**Assignment:** Without including pictures, set down every record exactly as it stands.

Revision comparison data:

____

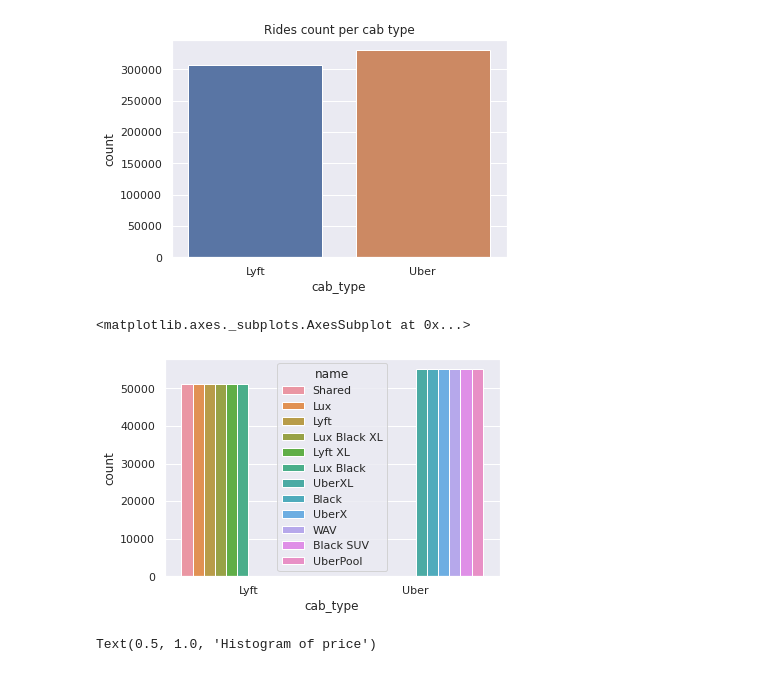
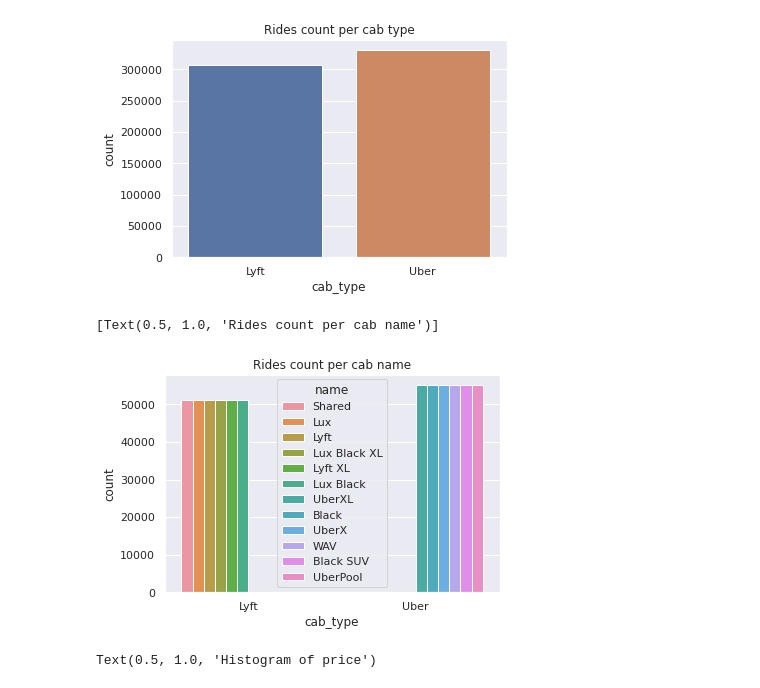
Before and after one commit to liliya2022/Python-Data-Analysis-Project, a Jupyter notebook: Python_Data_Analysis_Project_Final.ipynb, the cells around one changed output. Saved outputs shown, nothing was run; the diff lists cells and outputs as text; code cells hidden in the pictures.

```diff
--- a/Python_Data_Analysis_Project_Final.ipynb
+++ b/Python_Data_Analysis_Project_Final.ipynb
@@ -211,10 +211,10 @@ sns.countplot(data = dfrideshare, x='cab_type').set(title = "Rides count per cab
 # %%
 # compare number of rides by names of cabs
 
-sns.countplot(x="cab_type", hue="name", data=dfrideshare) #uber cabs are used more often
+sns.countplot(x="cab_type", hue="name", data=dfrideshare).set(title = "Rides count per cab name") #uber cabs are used more often
 # %% [output]
-<matplotlib.axes._subplots.AxesSubplot at 0x...>
+[Text(0.5, 1.0, 'Rides count per cab name')]
-[figure, old version]
+[figure, new version]
 # %%
 #normal distribution graph for price(both cab types):
 
```
Also changed, not shown: parts of 25 cells of this notebook.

____

**Task output:**
Before and after one commit to liliya2022/Python-Data-Analysis-Project, a Jupyter notebook: Python_Data_Analysis_Project_Final.ipynb, the cells around one changed output. Saved outputs shown, nothing was run; the diff lists cells and outputs as text; code cells hidden in the pictures.

```diff
--- a/Python_Data_Analysis_Project_Final.ipynb
+++ b/Python_Data_Analysis_Project_Final.ipynb
@@ -211,10 +211,10 @@ sns.countplot(data = dfrideshare, x='cab_type').set(title = "Rides count per cab
 # %%
 # compare number of rides by names of cabs
 
-sns.countplot(x="cab_type", hue="name", data=dfrideshare) #uber cabs are used more often
+sns.countplot(x="cab_type", hue="name", data=dfrideshare).set(title = "Rides count per cab name") #uber cabs are used more often
 # %% [output]
-<matplotlib.axes._subplots.AxesSubplot at 0x...>
+[Text(0.5, 1.0, 'Rides count per cab name')]
-[figure, old version]
+[figure, new version]
 # %%
 #normal distribution graph for price(both cab types):
 
```
Also changed, not shown: parts of 25 cells of this notebook.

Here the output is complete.